## Work task
Lines, not repeats, are what count: give the number of lines below that hold "fitted", and nothing more.
──────── Material for the task ────────
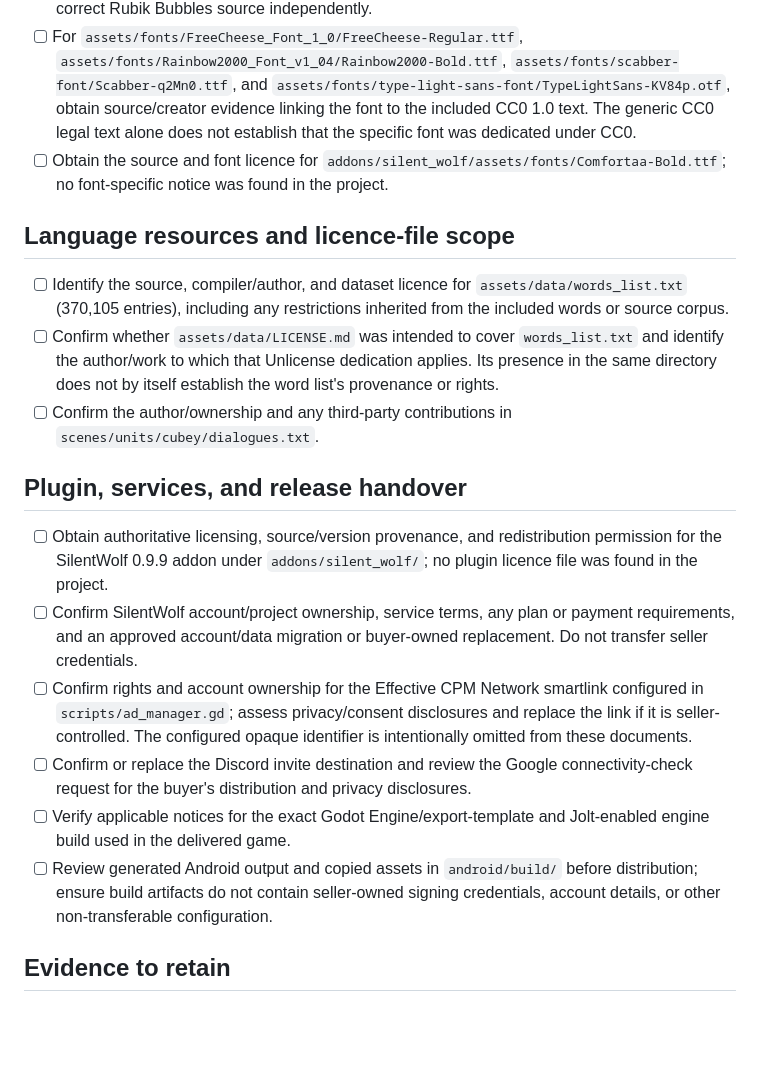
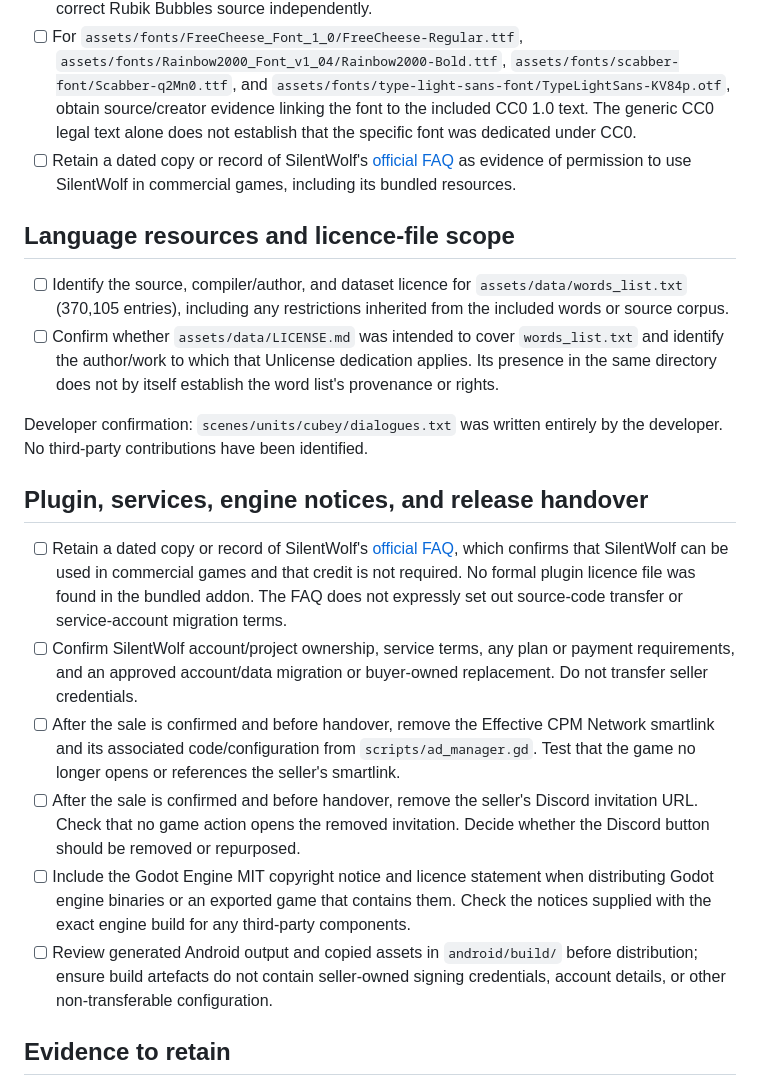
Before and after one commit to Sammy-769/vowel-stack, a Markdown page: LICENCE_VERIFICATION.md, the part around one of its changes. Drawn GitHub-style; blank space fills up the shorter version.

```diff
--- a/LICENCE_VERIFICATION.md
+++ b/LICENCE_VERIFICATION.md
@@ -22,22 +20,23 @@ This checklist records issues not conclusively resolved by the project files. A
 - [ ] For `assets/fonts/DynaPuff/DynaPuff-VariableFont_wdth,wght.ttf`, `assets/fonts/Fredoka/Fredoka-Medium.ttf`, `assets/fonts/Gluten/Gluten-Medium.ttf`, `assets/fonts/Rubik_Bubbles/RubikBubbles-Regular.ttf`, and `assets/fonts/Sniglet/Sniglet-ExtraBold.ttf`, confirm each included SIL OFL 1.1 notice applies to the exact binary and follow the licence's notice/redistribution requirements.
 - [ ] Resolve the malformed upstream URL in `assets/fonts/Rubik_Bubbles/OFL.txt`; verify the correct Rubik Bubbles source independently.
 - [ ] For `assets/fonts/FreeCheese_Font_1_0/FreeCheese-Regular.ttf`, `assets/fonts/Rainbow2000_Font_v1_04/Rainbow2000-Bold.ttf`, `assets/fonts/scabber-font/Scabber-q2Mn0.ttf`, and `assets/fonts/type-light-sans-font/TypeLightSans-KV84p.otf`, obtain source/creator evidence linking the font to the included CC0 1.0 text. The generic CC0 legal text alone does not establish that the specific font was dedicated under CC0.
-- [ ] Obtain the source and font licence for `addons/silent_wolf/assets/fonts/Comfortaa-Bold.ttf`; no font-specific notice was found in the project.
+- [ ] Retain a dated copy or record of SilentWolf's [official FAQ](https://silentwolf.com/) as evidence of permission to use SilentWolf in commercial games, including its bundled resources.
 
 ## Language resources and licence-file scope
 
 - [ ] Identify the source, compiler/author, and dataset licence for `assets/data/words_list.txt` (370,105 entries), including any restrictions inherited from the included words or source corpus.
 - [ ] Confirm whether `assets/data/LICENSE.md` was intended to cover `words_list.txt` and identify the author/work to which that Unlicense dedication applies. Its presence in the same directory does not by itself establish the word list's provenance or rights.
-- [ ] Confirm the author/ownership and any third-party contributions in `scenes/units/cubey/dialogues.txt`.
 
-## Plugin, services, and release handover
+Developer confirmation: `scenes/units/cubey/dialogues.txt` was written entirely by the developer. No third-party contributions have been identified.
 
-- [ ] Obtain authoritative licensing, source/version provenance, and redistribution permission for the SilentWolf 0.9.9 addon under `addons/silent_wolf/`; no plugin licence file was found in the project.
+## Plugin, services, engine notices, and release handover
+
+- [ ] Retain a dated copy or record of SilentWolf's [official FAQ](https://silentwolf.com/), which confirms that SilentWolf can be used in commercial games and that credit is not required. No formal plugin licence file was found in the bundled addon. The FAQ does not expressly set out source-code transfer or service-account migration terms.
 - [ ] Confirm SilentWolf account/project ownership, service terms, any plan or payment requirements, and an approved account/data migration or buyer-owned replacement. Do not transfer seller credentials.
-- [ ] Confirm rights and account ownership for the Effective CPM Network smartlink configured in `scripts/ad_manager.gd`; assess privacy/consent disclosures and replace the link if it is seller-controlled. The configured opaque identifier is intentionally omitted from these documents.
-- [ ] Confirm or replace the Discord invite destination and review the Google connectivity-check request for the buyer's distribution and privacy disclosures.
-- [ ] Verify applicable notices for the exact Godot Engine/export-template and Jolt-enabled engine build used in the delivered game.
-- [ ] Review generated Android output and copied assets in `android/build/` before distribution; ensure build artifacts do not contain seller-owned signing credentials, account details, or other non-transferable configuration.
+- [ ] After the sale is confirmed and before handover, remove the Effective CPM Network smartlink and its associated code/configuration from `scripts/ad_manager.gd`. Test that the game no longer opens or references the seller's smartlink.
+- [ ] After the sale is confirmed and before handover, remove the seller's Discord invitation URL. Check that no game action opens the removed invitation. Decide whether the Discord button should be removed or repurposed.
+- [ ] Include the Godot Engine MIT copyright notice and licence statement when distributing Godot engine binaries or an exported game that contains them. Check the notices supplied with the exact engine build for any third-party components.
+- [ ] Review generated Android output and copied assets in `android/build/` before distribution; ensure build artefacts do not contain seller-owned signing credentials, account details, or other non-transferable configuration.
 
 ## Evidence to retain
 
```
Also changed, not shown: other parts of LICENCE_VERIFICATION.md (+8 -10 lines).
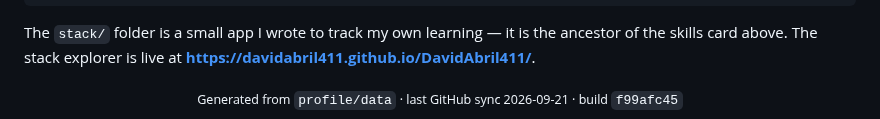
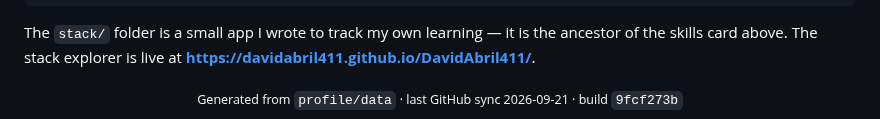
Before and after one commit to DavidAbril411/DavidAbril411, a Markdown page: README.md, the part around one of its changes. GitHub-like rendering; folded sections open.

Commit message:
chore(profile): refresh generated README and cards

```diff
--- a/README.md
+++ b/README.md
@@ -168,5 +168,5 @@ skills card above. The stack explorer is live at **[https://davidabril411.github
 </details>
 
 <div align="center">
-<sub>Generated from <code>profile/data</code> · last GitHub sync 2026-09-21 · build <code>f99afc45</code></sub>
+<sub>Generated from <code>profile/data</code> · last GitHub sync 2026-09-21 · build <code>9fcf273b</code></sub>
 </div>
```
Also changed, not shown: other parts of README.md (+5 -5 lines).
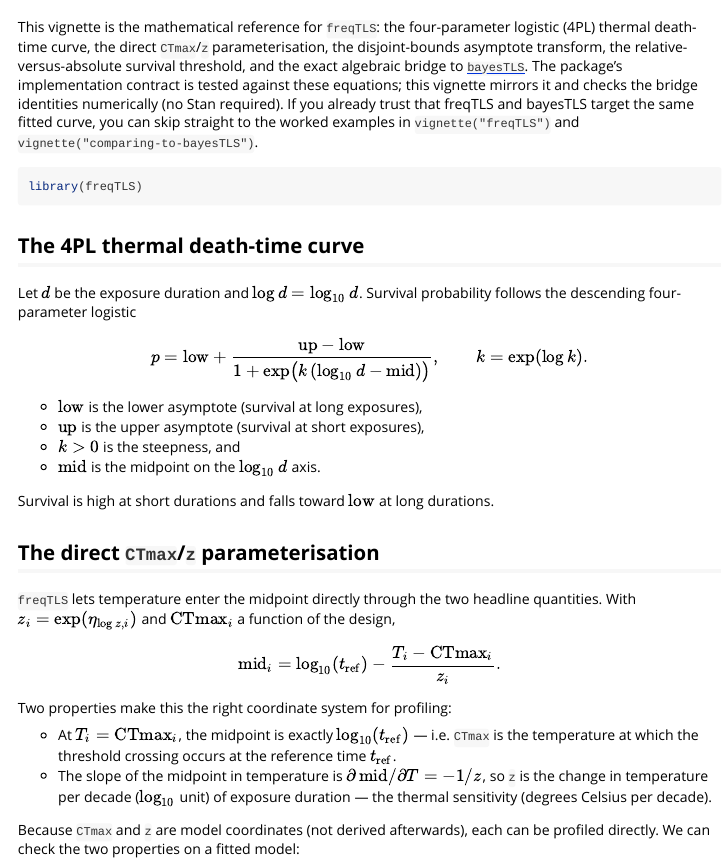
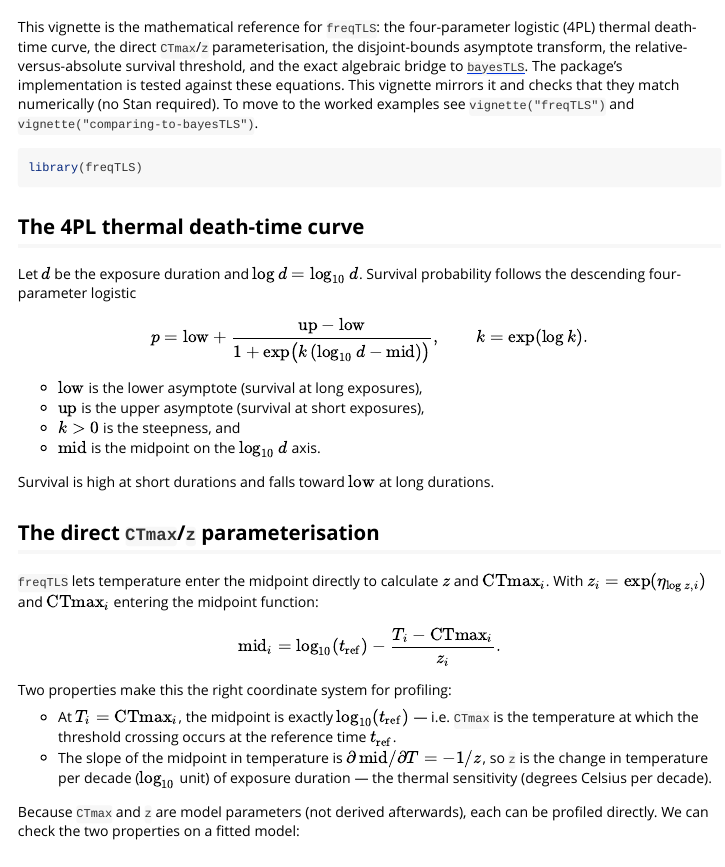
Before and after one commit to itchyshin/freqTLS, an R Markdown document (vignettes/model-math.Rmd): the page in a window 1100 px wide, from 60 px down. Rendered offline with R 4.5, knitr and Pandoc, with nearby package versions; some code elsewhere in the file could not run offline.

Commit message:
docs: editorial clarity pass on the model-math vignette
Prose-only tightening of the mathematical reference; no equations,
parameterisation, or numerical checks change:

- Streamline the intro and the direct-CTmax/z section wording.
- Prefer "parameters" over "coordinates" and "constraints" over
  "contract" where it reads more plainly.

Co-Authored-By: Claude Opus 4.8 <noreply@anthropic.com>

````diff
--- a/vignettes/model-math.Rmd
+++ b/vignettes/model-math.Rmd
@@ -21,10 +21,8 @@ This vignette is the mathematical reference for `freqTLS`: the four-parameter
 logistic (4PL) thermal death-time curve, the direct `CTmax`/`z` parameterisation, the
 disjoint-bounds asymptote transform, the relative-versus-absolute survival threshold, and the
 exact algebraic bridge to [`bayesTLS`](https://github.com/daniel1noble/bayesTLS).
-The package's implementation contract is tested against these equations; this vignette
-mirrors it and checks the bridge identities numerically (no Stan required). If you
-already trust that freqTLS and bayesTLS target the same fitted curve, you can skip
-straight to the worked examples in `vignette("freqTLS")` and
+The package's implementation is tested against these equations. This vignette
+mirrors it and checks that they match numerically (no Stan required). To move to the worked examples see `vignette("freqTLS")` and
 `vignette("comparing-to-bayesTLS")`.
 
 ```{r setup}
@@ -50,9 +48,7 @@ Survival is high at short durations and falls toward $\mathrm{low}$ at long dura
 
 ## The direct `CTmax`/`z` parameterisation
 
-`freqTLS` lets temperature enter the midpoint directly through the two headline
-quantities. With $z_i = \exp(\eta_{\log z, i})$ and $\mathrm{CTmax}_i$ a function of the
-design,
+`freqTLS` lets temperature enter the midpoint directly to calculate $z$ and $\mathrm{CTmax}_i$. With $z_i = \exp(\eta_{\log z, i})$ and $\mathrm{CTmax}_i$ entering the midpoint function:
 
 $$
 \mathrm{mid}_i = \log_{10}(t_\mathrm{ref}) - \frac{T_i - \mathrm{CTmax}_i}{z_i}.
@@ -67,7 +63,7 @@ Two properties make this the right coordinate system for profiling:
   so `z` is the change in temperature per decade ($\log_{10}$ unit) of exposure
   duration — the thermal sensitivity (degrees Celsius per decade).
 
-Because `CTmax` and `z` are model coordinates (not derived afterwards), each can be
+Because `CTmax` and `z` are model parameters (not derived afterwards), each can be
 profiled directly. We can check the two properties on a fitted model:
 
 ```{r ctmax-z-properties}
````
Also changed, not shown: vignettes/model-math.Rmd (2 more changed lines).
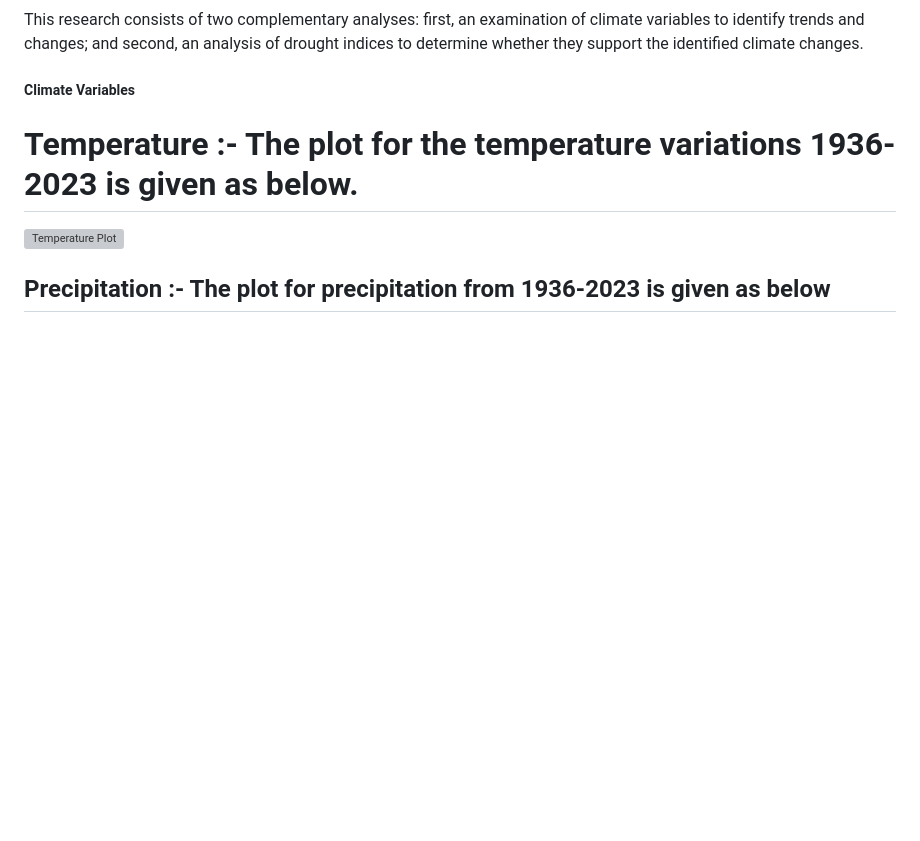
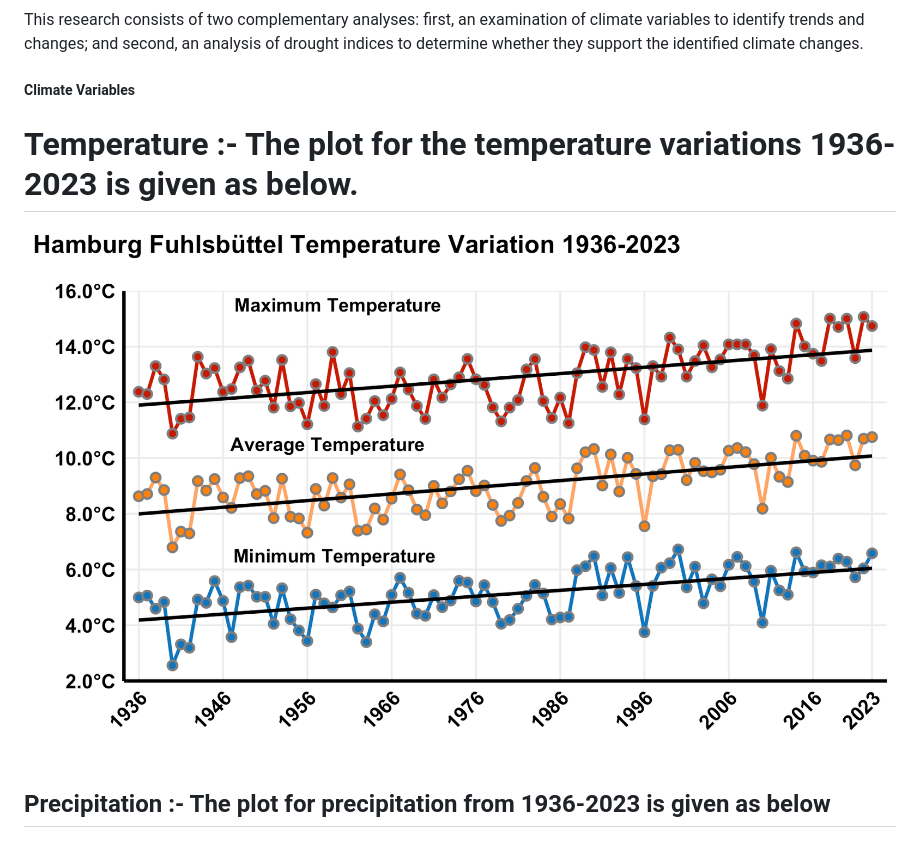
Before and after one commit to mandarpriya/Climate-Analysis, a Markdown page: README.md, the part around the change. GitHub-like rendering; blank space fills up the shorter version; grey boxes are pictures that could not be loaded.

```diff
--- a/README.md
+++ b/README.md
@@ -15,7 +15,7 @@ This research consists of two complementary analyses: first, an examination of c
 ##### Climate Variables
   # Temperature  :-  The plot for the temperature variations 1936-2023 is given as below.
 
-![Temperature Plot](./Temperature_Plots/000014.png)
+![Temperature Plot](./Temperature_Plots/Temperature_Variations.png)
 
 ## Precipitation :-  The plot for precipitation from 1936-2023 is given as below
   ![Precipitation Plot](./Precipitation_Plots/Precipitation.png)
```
────────
## Response to this exercise
2